In making its finding the court concluded that the work of the Migration Advisory Committee (MAC), as to how the figure of £18600 was reached, showed:
‘there is clearly a “rational connection” between both the figures chosen and the aim of the policy.’
It found that the government had the right to research what the necessary levels of income and savings should be and the reliability of it when setting the income threshold. It was also satisfied the figures had not just come from ‘out of the air in an unthinking way’.
Perhaps interestingly for the court, the case was about what level of threshold could be set and, that the policy guidance for this could be obtained from the MAC – and by undertaking research, the Secretary of State had ‘discharged’ her duty and any ‘interference’ was indeed ‘fair’.
It is almost certain that the decision of the Court of Appeal will be challenged in the Supreme Court. Given the length of time it has taken for the High Court’s decision to be challenged, it is probably safe to assume that a decision in the Supreme Court will not be made this side of the election.
Also, given the importance of the case and that it is accepted by all parties that a central aspect of the case revolved essentially around Article 8, it is likely that the case will eventually go to the European Court of Human Rights (ECHR). Perhaps an irony in this case is that the ECHR - a European court is likely to have the final say! Perhaps we should all start calculating our time limits.
We await the official Home Office response and an announcement on how it will deal with cases lodged which did not meet the 9 July 2012 changes, but were put on hold pending this decision. We suspect that the Home Office will proceed to refuse such applications which would be in vogue with its current thinking. Perhaps what is important is that applicants who fall foul of the maintenance threshold should still consider preparing and pursuing an application under Article 8.
In our view this is certainly a controversial decision. It raises some interesting points about the MAC and the court’s reliance on it’s report.
We expect considerable media attention, particularly on how it continues to impact on those who have been caught by the 9 July 2012 changes.
RLegal is firm of specialist UK immigration solicitors based in central London.

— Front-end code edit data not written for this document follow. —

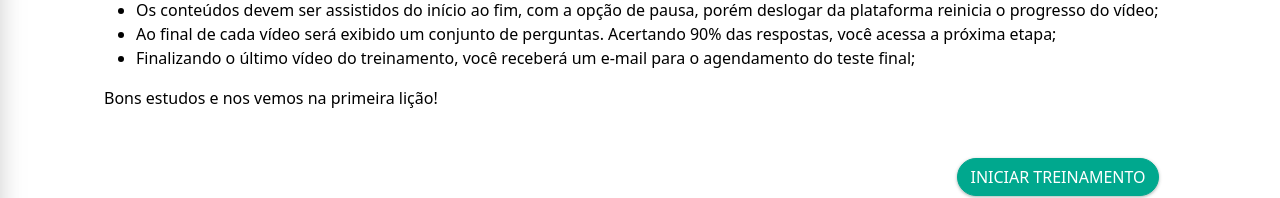
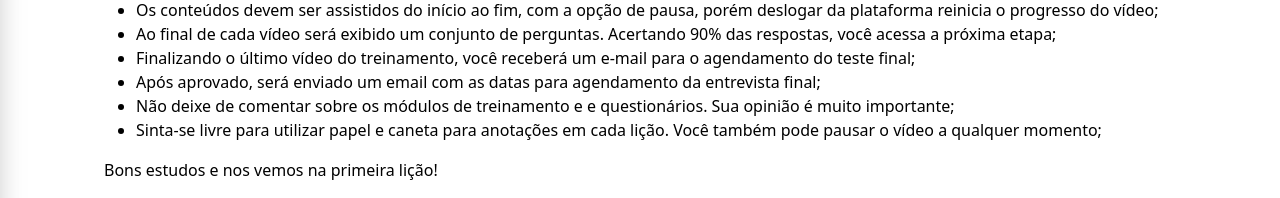
Before and after one commit to hugoleonardodev/learning-platform, a React app: page /teacher-app/lessons in a window 1280 px wide. Shown: the part 373-571 px from the top of the page. Built offline with nearby package versions, Linux system fonts and the light colour scheme.

Commit message:
:construction: breadcrumb for lesson and questions

```diff
--- a/src/components/molecules/LessonsInstructions/LessonsInstructions.tsx
+++ b/src/components/molecules/LessonsInstructions/LessonsInstructions.tsx
@@ -52,6 +52,23 @@ const LessonsInstructions: React.FC = () => {
                         final;
                     </LessonsInstructionsWelcomeText>
                 </LessonsInstructionsItem>
+                <LessonsInstructionsItem>
+                    <LessonsInstructionsWelcomeText>
+                        Após aprovado, será enviado um email com as datas para agendamento da entrevista final;
+                    </LessonsInstructionsWelcomeText>
+                </LessonsInstructionsItem>
+                <LessonsInstructionsItem>
+                    <LessonsInstructionsWelcomeText>
+                        Não deixe de comentar sobre os módulos de treinamento e e questionários. Sua opinião é muito
+                        importante;
+                    </LessonsInstructionsWelcomeText>
+                </LessonsInstructionsItem>
+                <LessonsInstructionsItem>
+                    <LessonsInstructionsWelcomeText>
+                        Sinta-se livre para utilizar papel e caneta para anotações em cada lição. Você também pode
+                        pausar o vídeo a qualquer momento;
+                    </LessonsInstructionsWelcomeText>
+                </LessonsInstructionsItem>
             </LessonsInstructionsList>
             <LessonsInstructionsParagraph>Bons estudos e nos vemos na primeira lição!</LessonsInstructionsParagraph>
             <LessonsInstructionsButtonContainer>
--- a/src/components/molecules/TeacherHeading/TeacherHeading.tsx
+++ b/src/components/molecules/TeacherHeading/TeacherHeading.tsx
@@ -62,6 +62,7 @@ const TeacherHeading: React.FC<TeacherHeadingProperties> = ({ sectionTitle, sect
             console.log(totalLessons.current)
             console.log(lessonPosition)
 
+            lessonPosition && fixedArrayLinks.pop()
             for (let lessonsCount = 1; lessonsCount <= totalLessons.current; lessonsCount++) {
                 fixedArrayLinks.push({ linkTitle: `Lesson${lessonsCount}`, linkPath: `/lesson${lessonsCount}` })
             }
--- a/src/components/organisms/TeacherWizard/WizardStep.tsx
+++ b/src/components/organisms/TeacherWizard/WizardStep.tsx
@@ -17,7 +17,7 @@ import {
 
 import questionsSchema from 'common/validators/questionsSchema'
 
-import { teacherAnsweringQuestion } from 'store/actions/teachersActions'
+import { teacherAnsweringQuestion, teacherIsAproved } from 'store/actions/teachersActions'
 import { RootStateWithReducers } from 'store/constants/_rootReducerTypes'
 
 type TFormData = Asserts<typeof questionsSchema>
@@ -41,21 +41,23 @@ const WizardStep: React.FC<WizardStepProperties> = ({ nextStep, currentQuestion
     const submitButtonIsDisabled = !questionOneFieldHasError && questionOneFieldIsDirty
 
     const dispatch = useDispatch()
+    const completedLessons = useSelector((state: RootStateWithReducers) => state.teachers.completedLessons)
 
     const history = useHistory()
 
     const teacherLessons = useSelector((state: RootStateWithReducers) => state.teachers.teacherLessons)
-
-    const onSubmit = (data: TFormData) => {
-        dispatch(teacherAnsweringQuestion(data.question))
-        history.push(nextStep)
-    }
 
     const loacationPath = window.location.pathname
     const splitedLocationPath = loacationPath.split('/')
     const lessonPathString = splitedLocationPath[splitedLocationPath.length - __TWO__]
 
     const lessonPosition = Number.parseInt(lessonPathString[lessonPathString.length - 1])
+
+    const onSubmit = (data: TFormData) => {
+        dispatch(teacherAnsweringQuestion(data.question))
+        teacherLessons.length === completedLessons.length && dispatch(teacherIsAproved(true))
+        history.push(nextStep)
+    }
 
     const { videoQuestions } = teacherLessons[lessonPosition - 1]
 
--- a/src/layouts/TeacherLessons/TeacherLessons.tsx
+++ b/src/layouts/TeacherLessons/TeacherLessons.tsx
@@ -7,6 +7,8 @@ import TeacherInstructions from 'components/organisms/TeacherInstructions'
 
 const TeacherLessons: React.FC = () => {
     const { path } = useRouteMatch()
+    console.log(path)
+
     return (
         <Switch>
             <Route exact path={`${path}`}>
@@ -21,6 +23,9 @@ const TeacherLessons: React.FC = () => {
             <Route path={`${path}/lesson3`}>
                 <TeacherWizard />
             </Route>
+            <Route path={`${path}/result`}>
+                <div>Lessons results</div>
+            </Route>
         </Switch>
     )
 }
--- a/src/store/actions/teachersActions.ts
+++ b/src/store/actions/teachersActions.ts
@@ -68,6 +68,16 @@ export const teacherUpdateCompletedLessons = (lesson: string): TeacherUpdateComp
     payload: lesson,
 })
 
+export interface TeacherIsAproved {
+    type: TeachersDataActionTypes.TEACHER_IS_APROVED
+    payload: boolean
+}
+
+export const teacherIsAproved = (isAproved: boolean): TeacherIsAproved => ({
+    type: TeachersDataActionTypes.TEACHER_IS_APROVED,
+    payload: isAproved,
+})
+
 export type TeacherActionsCreators =
     | TeacherEmailLoginAction
     | TeacherStartingCourseAction
@@ -76,3 +86,4 @@ export type TeacherActionsCreators =
     | TeacherAnsweringQuestion
     | TeacherClearCurrentAnswers
     | TeacherUpdateCompleteLesssons
+    | TeacherIsAproved
--- a/src/store/constants/teachersDataTypes.ts
+++ b/src/store/constants/teachersDataTypes.ts
@@ -18,6 +18,7 @@ export enum TeachersDataActionTypes {
     TEACHER_SWITCH_THEME = 'TEACHER_SWITCH_THEME',
     TEACHER_CLEAR_CURRENT_ANSWERS = 'TEACHER_CLEAR_CURRENT_ANSWERS',
     TEACHER_UPDATE_COMPLETED_LESSONS = 'TEACHER_UPDATE_COMPLETED_LESSONS',
+    TEACHER_IS_APROVED = 'TEACHER_IS_APROVED',
 }
 
 /**
```
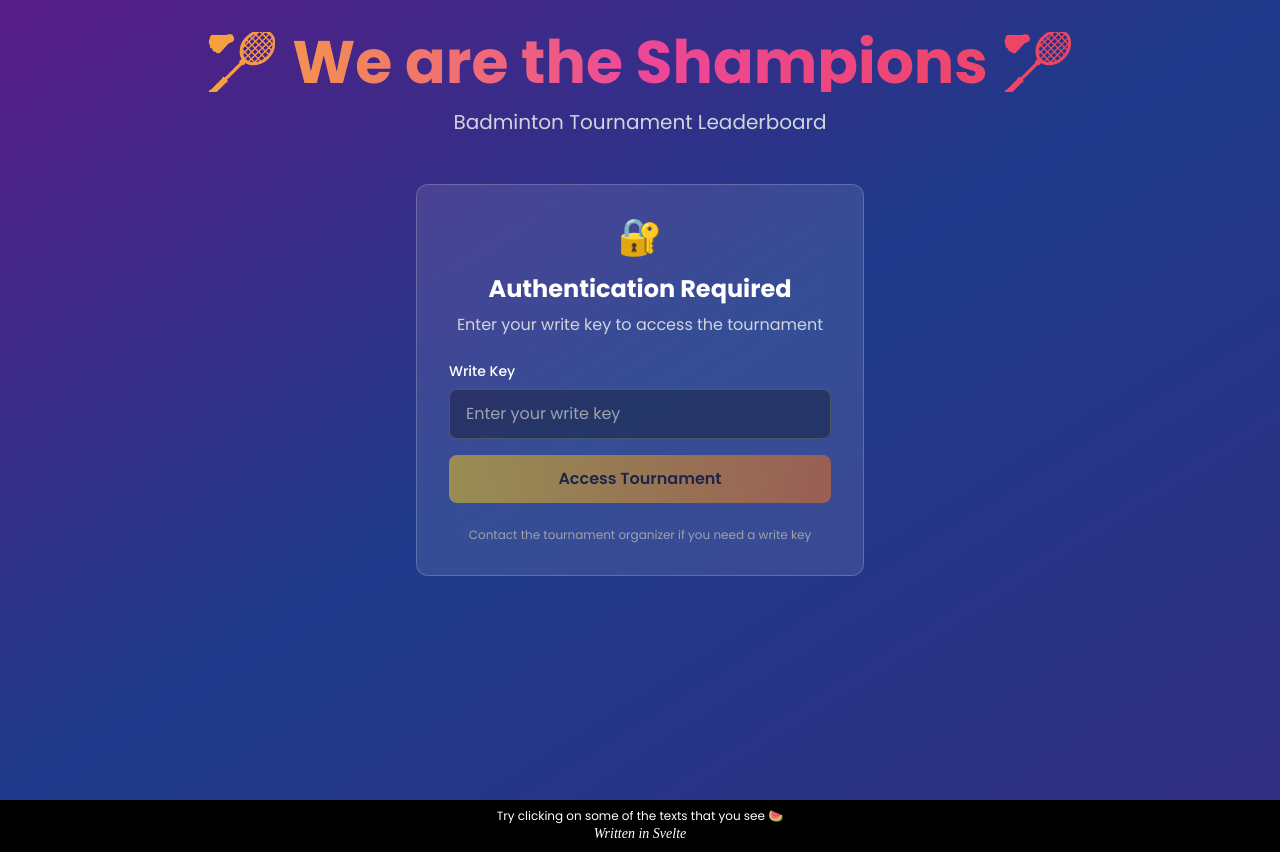
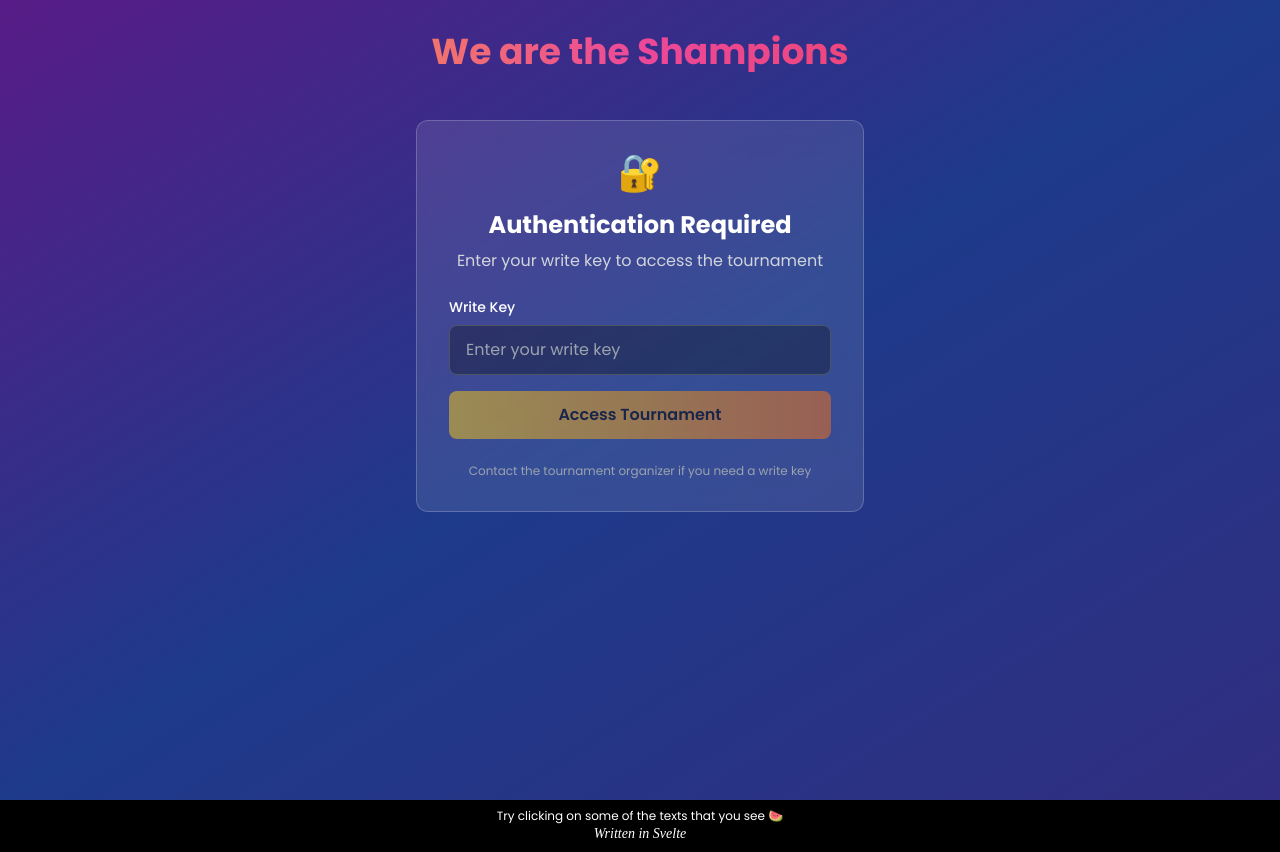
Before and after one commit to achyuth13/achyuth13.github.io, a SvelteKit app: page /play/shampions in a window 1280 px wide. Built offline with nearby package versions, Linux system fonts and the light colour scheme.

Commit message:
edit copy

```diff
--- a/src/routes/play/shampions/+page.svelte
+++ b/src/routes/play/shampions/+page.svelte
@@ -78,11 +78,10 @@
   <div class="container mx-auto px-4 py-8">
     <header class="text-center mb-12">
       <h1
-        class="text-6xl font-bold bg-gradient-to-r from-yellow-400 via-pink-500 to-red-500 bg-clip-text text-transparent mb-4"
+        class="text-4xl font-bold bg-gradient-to-r from-yellow-400 via-pink-500 to-red-500 bg-clip-text text-transparent mb-4"
       >
-        🏸 We are the Shampions 🏸
+        We are the Shampions
       </h1>
-      <p class="text-xl text-gray-300">Badminton Tournament Leaderboard</p>
     </header>
 
     {#if !isAuthenticated}
--- a/src/routes/play/shampions/components/TeamSetup.svelte
+++ b/src/routes/play/shampions/components/TeamSetup.svelte
@@ -55,7 +55,6 @@
   <div class="text-center mb-8">
     <div class="text-6xl mb-4">👥</div>
     <h2 class="text-3xl font-bold mb-2">Team Setup</h2>
-    <p class="text-gray-300">Configure your teams and players</p>
   </div>
 
   <div class="space-y-6">
--- a/src/routes/play/shampions/components/TournamentSetup.svelte
+++ b/src/routes/play/shampions/components/TournamentSetup.svelte
@@ -260,7 +260,6 @@
       <div class="text-center mb-8">
         <div class="text-6xl mb-4">🏸</div>
         <h2 class="text-3xl font-bold mb-2">Tournament Central</h2>
-        <p class="text-gray-300">Configure your badminton tournament</p>
       </div>
 
       <!-- Tournament Creation Form -->
```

If you are require assistance with a fiancé, unmarried partner or spouse case, we can be contacted through our online contact form, via email at email@example.com or on 020 7038 3980.